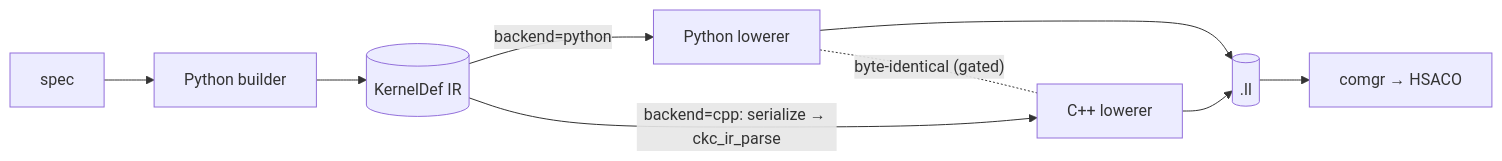
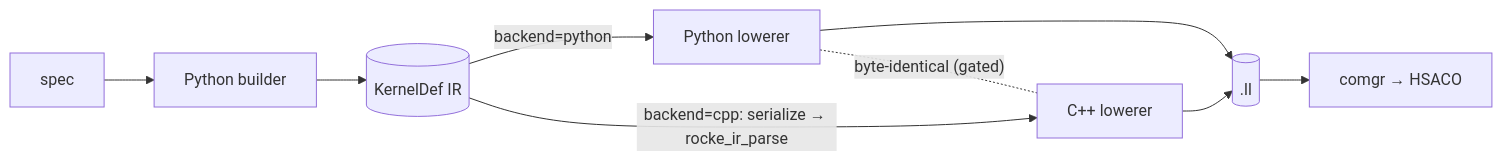
The diagram in dnn-providers/hip-kernel-provider/rocKE/dsl_docs/README.md (ROCm/rocm-libraries), drawn with Mermaid before and after one commit. The commit also changed other lines of this file and 1569 other files, not shown here.

First line of the commit message:
[hip-kernel-provider] Rename ck_dsl/ckc engine identity to rocke

````diff
--- a/dnn-providers/hip-kernel-provider/rocKE/dsl_docs/README.md
+++ b/dnn-providers/hip-kernel-provider/rocKE/dsl_docs/README.md
@@ -21,10 +21,10 @@
 ```mermaid
 flowchart LR
   spec["spec"] --> b["Python builder"] --> ir[("KernelDef IR")]
   ir -->|"backend=python"| pl["Python lowerer"]
-  ir -->|"backend=cpp: serialize → ckc_ir_parse"| cl["C++ lowerer"]
+  ir -->|"backend=cpp: serialize → rocke_ir_parse"| cl["C++ lowerer"]
   pl --> ll[(".ll")]
   cl --> ll
   ll --> hsaco["comgr → HSACO"]
   pl -. "byte-identical (gated)" .- cl
 ```
````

What needs to be done: Whenever a line of the data above includes the word "provider", copy that line.

Response for this exercise:
The diagram in dnn-providers/hip-kernel-provider/rocKE/dsl_docs/README.md (ROCm/rocm-libraries), drawn with Mermaid before and after one commit. The commit also changed other lines of this file and 1569 other files, not shown here.
[hip-kernel-provider] Rename ck_dsl/ckc engine identity to rocke
--- a/dnn-providers/hip-kernel-provider/rocKE/dsl_docs/README.md
+++ b/dnn-providers/hip-kernel-provider/rocKE/dsl_docs/README.md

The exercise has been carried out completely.